Having the base of the triangle at the bottom and apex at the top of the photo make the triangle appear very stable, much like a pyramid, and it’s often found in architecture photography. When you start to change the angles inside the triangle and change the rotation of the triangle, the photo starts to appear less stable, with the extreme having the apex at the bottom of the photo, but we’ll get to that in a bit. Have a look at the photo below as a less stable triangle – notice I used the submerged breakwater as one of the edges of the triangle.
Whether they’re straight or diagonal lines, when they go far enough into the distance, you start to see the lines converge and that is where you’ll start to see a lot of triangles. These triangles can appear in the frame or outside the frame, it’s just a matter of the distance you have to work with. The winder the angle of the lens, the more likely you’ll be to have the lines converge inside the frame.
Often photos converge outside the frame when you’re shooting photos of buildings and their height make the lines converge towards the top, but it wouldn’t make sense to include the space that the lines may have converged if they had carried on.
When the lines converge within the frame it’s much easier to see and often you’ll find that it happens more than once. Notice how we’re only really working with 2 actual lines in the photo? That’s because you can also use the frame of the photo as one of the sides of the triangle, like I’ve done below.
If you want to create an unstable feeling in a photograph then a quick and easy way to do this is to include an upside down triangle, or at least a triangle with a weird rotation. Not only have I used a triangle with its apex at the bottom of the photo, the ground of my photo isn’t level either, which adds to the feeling and also makes new triangles appear where they wouldn’t have been, had there been a square bottom half to the photo. Triangles like this are excellent at drawing the attention to something seemingly insignificant or bland and making the photo more interesting.
3 Figure Shots
You’ll commonly see triangles without even realising in in 3 figure shots where there’s multiple subjects. Take the photo below for example, there’s 3 subjects, each with the same visual weight which initially leads you to look at each subject for the same amount of time, before going back to whatever drew you in the most. This sort of shot works well, but be careful about trying to force this, or when you’ve got 3 subjects which are at the same height and heads appear in a line, it won’t work as well.
Triangles act in a similar way to arrows when the apex converges at a certain point as your eyes are drawn down their edges and onto the subject in question.
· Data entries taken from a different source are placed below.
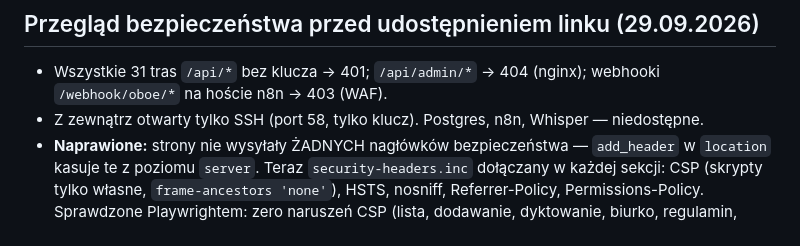
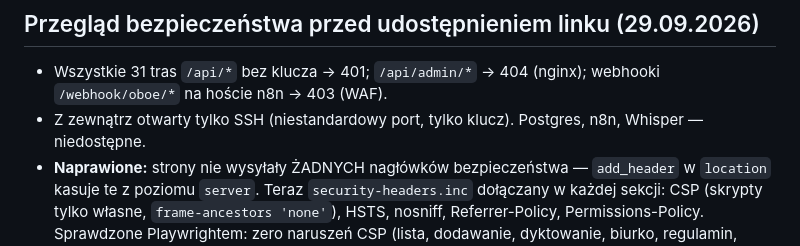
Before and after one commit to ldraminski/luna, a Markdown page: docs/NOTATKI.md, the part around the change. Rendered like a GitHub page.

```diff
--- a/docs/NOTATKI.md
+++ b/docs/NOTATKI.md
@@ -137,7 +137,7 @@ Zmiana nadawcy/credentiala = `n8n/config.local.json` (`sender`, `credentials.smt
 ## Przegląd bezpieczeństwa przed udostępnieniem linku (29.09.2026)
 
 - Wszystkie 31 tras `/api/*` bez klucza → 401; `/api/admin/*` → 404 (nginx); webhooki `/webhook/oboe/*` na hoście n8n → 403 (WAF).
-- Z zewnątrz otwarty tylko SSH (port 58, tylko klucz). Postgres, n8n, Whisper — niedostępne.
+- Z zewnątrz otwarty tylko SSH (niestandardowy port, tylko klucz). Postgres, n8n, Whisper — niedostępne.
 - **Naprawione:** strony nie wysyłały ŻADNYCH nagłówków bezpieczeństwa — `add_header` w `location` kasuje te z poziomu `server`.
   Teraz `security-headers.inc` dołączany w każdej sekcji: CSP (skrypty tylko własne, `frame-ancestors 'none'`), HSTS, nosniff,
   Referrer-Policy, Permissions-Policy. Sprawdzone Playwrightem: zero naruszeń CSP (lista, dodawanie, dyktowanie, biurko, regulamin, widget).
```
Also changed, not shown: README.md (+9 -1 lines).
This is arguably quite similar to what diagonal lines do, only this involves 2 or more physical lines and 1 implied line. Have a look a the photo below and notice that your attention is drawn to the subject’s sunglasses as that is where the apex of the triangle converges.
You can also use multiple triangles to create this effect, you just need to be careful where you’re pointing them. I used the triangular shape of the rock edges to direct the attention onto my models legs below, but I feel that that ultimately took away from her face.
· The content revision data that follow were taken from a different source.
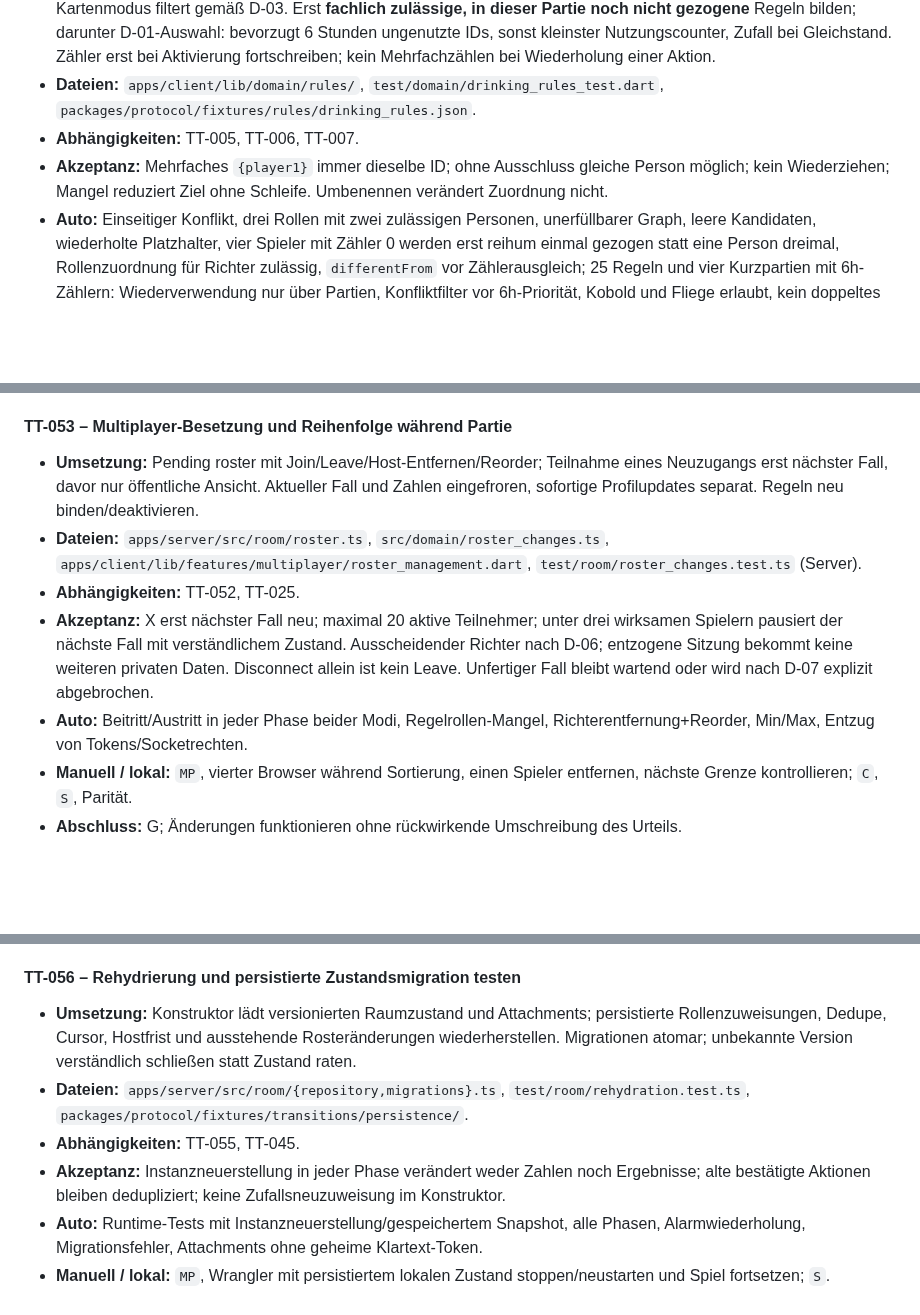
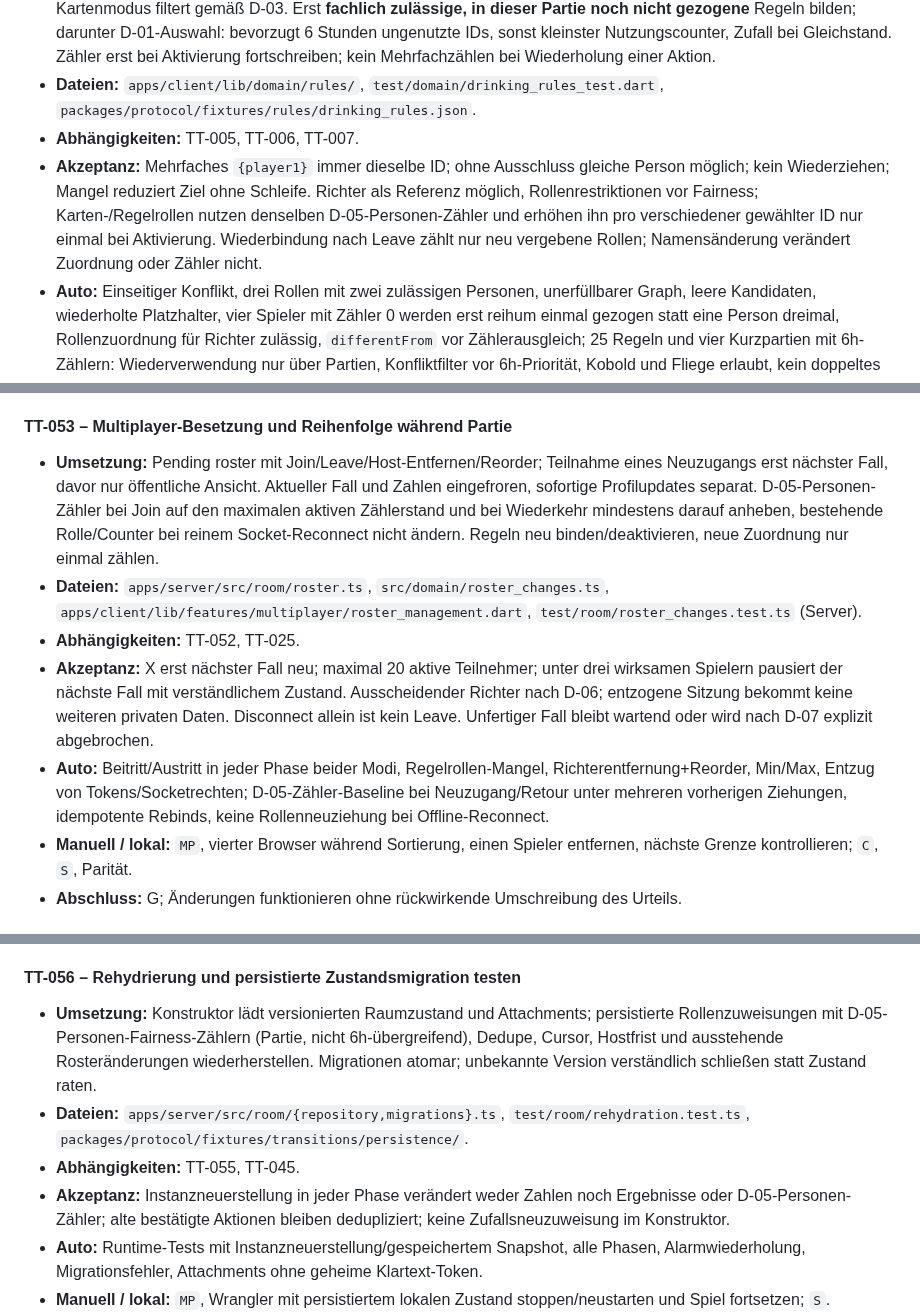
Before and after one commit to philip20794/Trinktribunal, a Markdown page: docs/IMPLEMENTATION_PLAN.md, 3 parts joined by grey strips. GitHub-like rendering; blank space fills up the shorter version.

```diff
--- a/docs/IMPLEMENTATION_PLAN.md
+++ b/docs/IMPLEMENTATION_PLAN.md
@@ -222,7 +222,7 @@ Jede Aufgabe ist erst erledigt, wenn ihre Akzeptanzkriterien und unten aufgefüh
 - **Umsetzung:** Kompatibilitätsprüfung in beide Richtungen; Constraint-Lösung für beliebige `differentFrom`-Graphen statt bloß Rollenanzahl mit D-05-Fairness: gültige Komplettzuordnung, pro Rolle zuerst seltenste zulässige aktive Person, bei Gleichstand Zufall; Mehrfachvorkommen derselben Person innerhalb eines Eintrags zählen nur einmal. Einmalige ID-Zuweisung, dynamische Namensauflösung, gezogene/aktive/deaktivierte Regeln getrennt speichern. Kartenmodus filtert gemäß D-03. Erst **fachlich zulässige, in dieser Partie noch nicht gezogene** Regeln bilden; darunter D-01-Auswahl: bevorzugt 6 Stunden ungenutzte IDs, sonst kleinster Nutzungscounter, Zufall bei Gleichstand. Zähler erst bei Aktivierung fortschreiben; kein Mehrfachzählen bei Wiederholung einer Aktion.
 - **Dateien:** `apps/client/lib/domain/rules/`, `test/domain/drinking_rules_test.dart`, `packages/protocol/fixtures/rules/drinking_rules.json`.
 - **Abhängigkeiten:** TT-005, TT-006, TT-007.
-- **Akzeptanz:** Mehrfaches `{player1}` immer dieselbe ID; ohne Ausschluss gleiche Person möglich; kein Wiederziehen; Mangel reduziert Ziel ohne Schleife. Umbenennen verändert Zuordnung nicht.
+- **Akzeptanz:** Mehrfaches `{player1}` immer dieselbe ID; ohne Ausschluss gleiche Person möglich; kein Wiederziehen; Mangel reduziert Ziel ohne Schleife. Richter als Referenz möglich, Rollenrestriktionen vor Fairness; Karten-/Regelrollen nutzen denselben D-05-Personen-Zähler und erhöhen ihn pro verschiedener gewählter ID nur einmal bei Aktivierung. Wiederbindung nach Leave zählt nur neu vergebene Rollen; Namensänderung verändert Zuordnung oder Zähler nicht.
 - **Auto:** Einseitiger Konflikt, drei Rollen mit zwei zulässigen Personen, unerfüllbarer Graph, leere Kandidaten, wiederholte Platzhalter, vier Spieler mit Zähler 0 werden erst reihum einmal gezogen statt eine Person dreimal, Rollenzuordnung für Richter zulässig, `differentFrom` vor Zählerausgleich; 25 Regeln und vier Kurzpartien mit 6h-Zählern: Wiederverwendung nur über Partien, Konfliktfilter vor 6h-Priorität, Kobold und Fliege erlaubt, kein doppeltes Aktivieren/Erhöhen.
 - **Manuell / lokal:** `C`; Fixture-Regeltexte mit zwei gleichnamigen Spielern und Kartenmodus kontrollieren.
 - **Abschluss:** G; Regelergebnis als sprachneutrale Aktivierung vorhanden.
@@ -679,11 +679,11 @@ Jede Aufgabe ist erst erledigt, wenn ihre Akzeptanzkriterien und unten aufgefüh
 
 #### TT-053 – Multiplayer-Besetzung und Reihenfolge während Partie
 
-- **Umsetzung:** Pending roster mit Join/Leave/Host-Entfernen/Reorder; Teilnahme eines Neuzugangs erst nächster Fall, davor nur öffentliche Ansicht. Aktueller Fall und Zahlen eingefroren, sofortige Profilupdates separat. Regeln neu binden/deaktivieren.
+- **Umsetzung:** Pending roster mit Join/Leave/Host-Entfernen/Reorder; Teilnahme eines Neuzugangs erst nächster Fall, davor nur öffentliche Ansicht. Aktueller Fall und Zahlen eingefroren, sofortige Profilupdates separat. D-05-Personen-Zähler bei Join auf den maximalen aktiven Zählerstand und bei Wiederkehr mindestens darauf anheben, bestehende Rolle/Counter bei reinem Socket-Reconnect nicht ändern. Regeln neu binden/deaktivieren, neue Zuordnung nur einmal zählen.
 - **Dateien:** `apps/server/src/room/roster.ts`, `src/domain/roster_changes.ts`, `apps/client/lib/features/multiplayer/roster_management.dart`, `test/room/roster_changes.test.ts` (Server).
 - **Abhängigkeiten:** TT-052, TT-025.
 - **Akzeptanz:** X erst nächster Fall neu; maximal 20 aktive Teilnehmer; unter drei wirksamen Spielern pausiert der nächste Fall mit verständlichem Zustand. Ausscheidender Richter nach D-06; entzogene Sitzung bekommt keine weiteren privaten Daten. Disconnect allein ist kein Leave. Unfertiger Fall bleibt wartend oder wird nach D-07 explizit abgebrochen.
-- **Auto:** Beitritt/Austritt in jeder Phase beider Modi, Regelrollen-Mangel, Richterentfernung+Reorder, Min/Max, Entzug von Tokens/Socketrechten.
+- **Auto:** Beitritt/Austritt in jeder Phase beider Modi, Regelrollen-Mangel, Richterentfernung+Reorder, Min/Max, Entzug von Tokens/Socketrechten; D-05-Zähler-Baseline bei Neuzugang/Retour unter mehreren vorherigen Ziehungen, idempotente Rebinds, keine Rollenneuziehung bei Offline-Reconnect.
 - **Manuell / lokal:** `MP`, vierter Browser während Sortierung, einen Spieler entfernen, nächste Grenze kontrollieren; `C`, `S`, Parität.
 - **Abschluss:** G; Änderungen funktionieren ohne rückwirkende Umschreibung des Urteils.
 
@@ -709,10 +709,10 @@ Jede Aufgabe ist erst erledigt, wenn ihre Akzeptanzkriterien und unten aufgefüh
 
 #### TT-056 – Rehydrierung und persistierte Zustandsmigration testen
 
-- **Umsetzung:** Konstruktor lädt versionierten Raumzustand und Attachments; persistierte Rollenzuweisungen, Dedupe, Cursor, Hostfrist und ausstehende Rosteränderungen wiederherstellen. Migrationen atomar; unbekannte Version verständlich schließen statt Zustand raten.
+- **Umsetzung:** Konstruktor lädt versionierten Raumzustand und Attachments; persistierte Rollenzuweisungen mit D-05-Personen-Fairness-Zählern (Partie, nicht 6h-übergreifend), Dedupe, Cursor, Hostfrist und ausstehende Rosteränderungen wiederherstellen. Migrationen atomar; unbekannte Version verständlich schließen statt Zustand raten.
 - **Dateien:** `apps/server/src/room/{repository,migrations}.ts`, `test/room/rehydration.test.ts`, `packages/protocol/fixtures/transitions/persistence/`.
 - **Abhängigkeiten:** TT-055, TT-045.
-- **Akzeptanz:** Instanzneuerstellung in jeder Phase verändert weder Zahlen noch Ergebnisse; alte bestätigte Aktionen bleiben dedupliziert; keine Zufallsneuzuweisung im Konstruktor.
+- **Akzeptanz:** Instanzneuerstellung in jeder Phase verändert weder Zahlen noch Ergebnisse oder D-05-Personen-Zähler; alte bestätigte Aktionen bleiben dedupliziert; keine Zufallsneuzuweisung im Konstruktor.
 - **Auto:** Runtime-Tests mit Instanzneuerstellung/gespeichertem Snapshot, alle Phasen, Alarmwiederholung, Migrationsfehler, Attachments ohne geheime Klartext-Token.
 - **Manuell / lokal:** `MP`, Wrangler mit persistiertem lokalen Zustand stoppen/neustarten und Spiel fortsetzen; `S`.
 - **Abschluss:** G; lokale Rehydrierung belegt. Tatsächliche Edge-Hibernation/Abrechnung ist damit nicht gemessen und bleibt spätere Betriebsvalidierung.
```
Also changed, not shown: other parts of docs/IMPLEMENTATION_PLAN.md (+11 -11 lines).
I wanted to include this extra little section at the bottom to try and analyze what I like about the photo below. I took this a few weeks ago and it’s one of my favourite photos to date, but it’s hard to know exactly why unless you delve a little deeper. The lighting is good, the colour and grain is spectacular, but most importantly, I feel it was the inclusion of so many diagonal lines that created a large number of triangles in the frame (in the background in particular) that made it so good. I count at least seven triangles which kept my staring at the photo for ages. Subtle differences in angle and viewpoint can make a huge difference to your photos.